Rare you looking forhis week can one day complicate the usual advice given to pregnant women regarding coffee consumption. The study found that people with high levels of caffeine consumption during their first trimester of pregnancy then had slightly smaller children on average than those who had less caffeine in their system. This association was observed even with modest amounts of caffeine below the maximum daily dose recommended by experts. But it’s not yet clear whether the connection increases the risk of relevant health conditions, such as obesity.
The study was conducted by researchers from the National Institutes of Health. They analyzed data from two previous long-term observational studies of pregnant women who also followed the health of their children up to age 8. In these studies, mothers had their levels of caffeine and paraxanthine (a by-product of caffeine) measured through blood samples taken during the first trimester of pregnancy. They then compared the height and weight of children born to these parents.
In both datasets, children born to mothers who had the lowest caffeine intake were slightly taller on average than children born to these which had the most caffeine. This height difference was apparent at age 4 and increased until age 8. According to the dataset, this difference ranged from 1.5 to 2.2 centimeters at age 8, or about 0.59 to 0.86 inches. Importantly, this relationship between caffeine and height was even observed in the data set where the median caffeine consumption was estimated to be less than 50 milligrams per day, below the 200 milligram caffeine limit. advised for pregnant women by organizations such as the American College of Obstetricians and Gynecologists. The conclusions were published Monday in JAMA Network Open.
Other studies have found a link between caffeine consumption above 200 milligrams per day (about one to two cups of coffee) during pregnancy and adverse health effects in children, including reduced birth weight. But the authors were inspired to conduct this research after their previous study last year suggested that the size of newborns could be affected by even lower doses of caffeine, a hunch further reinforced by these new findings.
They also note that there is a biologically plausible explanation for this effect. Caffeine can cross the placenta and reach the fetus, and neither the placenta nor the fetus produce an enzyme that allows fully grown humans to break down caffeine, meaning it could accumulate in fetal tissue. From there, caffeine might be able to interfere with how fetuses respond to hormones that regulate their growth, the authors theorize.
At the same time, trying to understand the health effects of coffee has never been easy. This study has an advantage over many others in that it was able to directly measure how much caffeine people were consuming, rather than relying on self-reports, which are notoriously inaccurate. But it’s still only a case of finding a correlation between caffeine and height in children, without directly showing that there is a causal relationship. And there’s the broader question of whether this effect, assuming it’s real, would have any negative health implications outside of making someone slightly smaller than they might have been..

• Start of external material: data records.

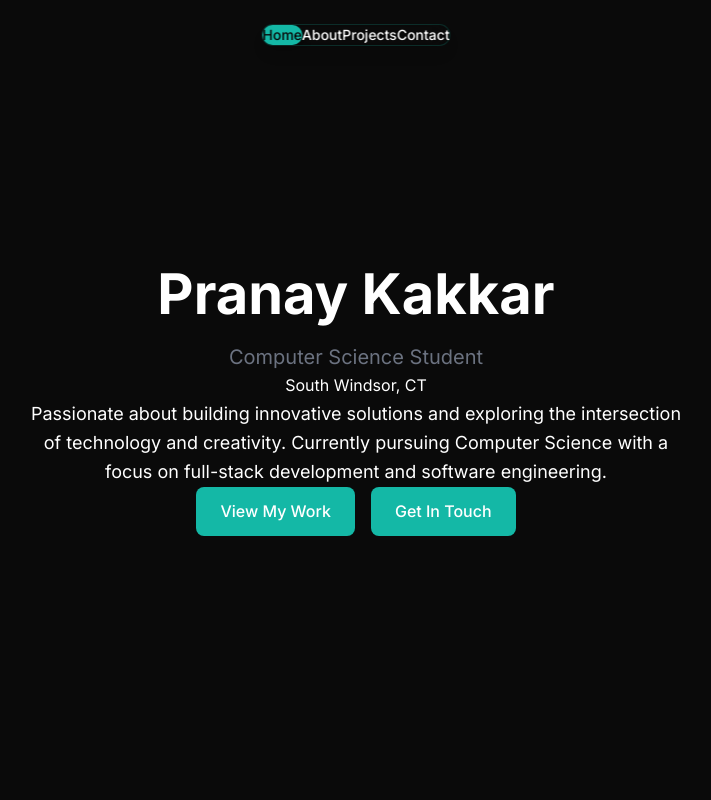
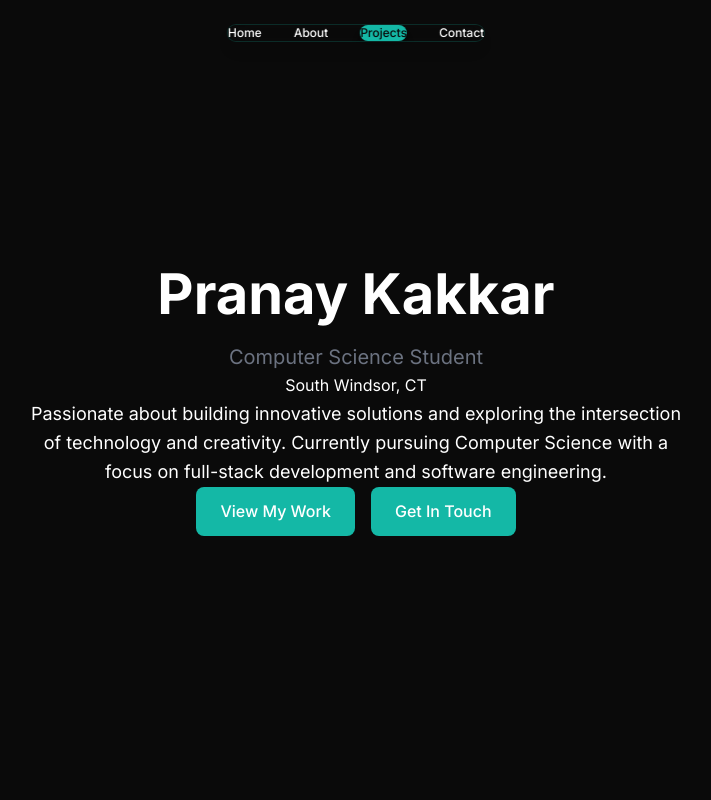
Before and after one commit to PranayK07/personal_website, a Next.js app: page / in a window 1280 px wide. Shown: the top 800 px of the page, without its empty margins (284-995 px from the left). Built offline with nearby package versions, Linux system fonts and the light colour scheme.

Commit message:
Fix navigation bar: increase button padding and spacing, fix Contact highlighting
Co-authored-by: PranayK07 <92957095+PranayK07@users.noreply.github.com>

```diff
--- a/components/Navigation.tsx
+++ b/components/Navigation.tsx
@@ -12,13 +12,15 @@ export default function Navigation() {
 
       // Update active section based on scroll position
       const sections = ['home', 'about', 'projects', 'contact'];
-      const scrollPosition = window.scrollY + 100;
+      const scrollPosition = window.scrollY + window.innerHeight / 2;
 
-      for (const section of sections) {
+      // Check sections in reverse order to handle the bottom of the page correctly
+      for (let i = sections.length - 1; i >= 0; i--) {
+        const section = sections[i];
         const element = document.getElementById(section);
         if (element) {
-          const { offsetTop, offsetHeight } = element;
-          if (scrollPosition >= offsetTop && scrollPosition < offsetTop + offsetHeight) {
+          const { offsetTop } = element;
+          if (scrollPosition >= offsetTop) {
             setActiveSection(section);
             break;
           }
@@ -27,6 +29,7 @@ export default function Navigation() {
     };
 
     window.addEventListener('scroll', handleScroll);
+    handleScroll(); // Call once on mount
     return () => window.removeEventListener('scroll', handleScroll);
   }, []);
 
@@ -47,15 +50,13 @@ export default function Navigation() {
   return (
     <nav className="fixed top-6 left-1/2 transform -translate-x-1/2 z-50">
       <div className="flex items-center justify-center">
-        <div className="bg-background/20 backdrop-blur-md border border-accent/20 rounded-full px-32 py-8 shadow-lg">
-          <div className="flex items-center">
+        <div className="bg-background/20 backdrop-blur-md border border-accent/20 rounded-full px-16 py-6 shadow-lg">
+          <div className="flex items-center gap-8">
             {navItems.map((item, index) => (
               <button
                 key={item.id}
                 onClick={() => scrollToSection(item.id)}
-                className={`px-12 py-6 rounded-full transition-all duration-300 text-sm font-medium ${
-                  index < navItems.length - 1 ? 'mr-24' : ''
-                } ${
+                className={`px-16 py-8 rounded-full transition-all duration-300 text-xs font-medium ${
                   activeSection === item.id
                     ? 'bg-accent text-background shadow-lg'
                     : 'text-foreground hover:text-accent hover:bg-accent/10'
```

Theoretically, disruption of fetal growth development could increase the risk of other health problems later in life. And a shorter waistline has been linked to a higher future risk of diseases such as heart disease and diabetes. But the authors did not find a clear link between coffee consumption and other early markers of these problems in these children, such as higher body weight. Other research, meanwhile, has not found a link between negative health outcomes during pregnancy and caffeine intake below 200 milligrams per day, and some research has even suggested that low doses of caffeine could reduce the risk of certain conditions such as gestational diabetes. And for the non-pregnant peoplemost searches keep on going to indicate that caffeine consumption is a net positive, at least in moderation.
The authors and outside experts acknowledge that further studies, including perhaps some that can similarly track outcomes in older children, will be necessary to know if the current caffeine recommendations for pregnant women should be modified.
“While the study results are interesting, further research is needed to support the conclusions and, as the researchers conclude, the clinical implication of this height difference is unclear and warrants future investigation,” Helena Gibson-Moore, a British Nutrition Foundation scientist not affiliated with the research, said that Ino statement provided by the Science Media Center.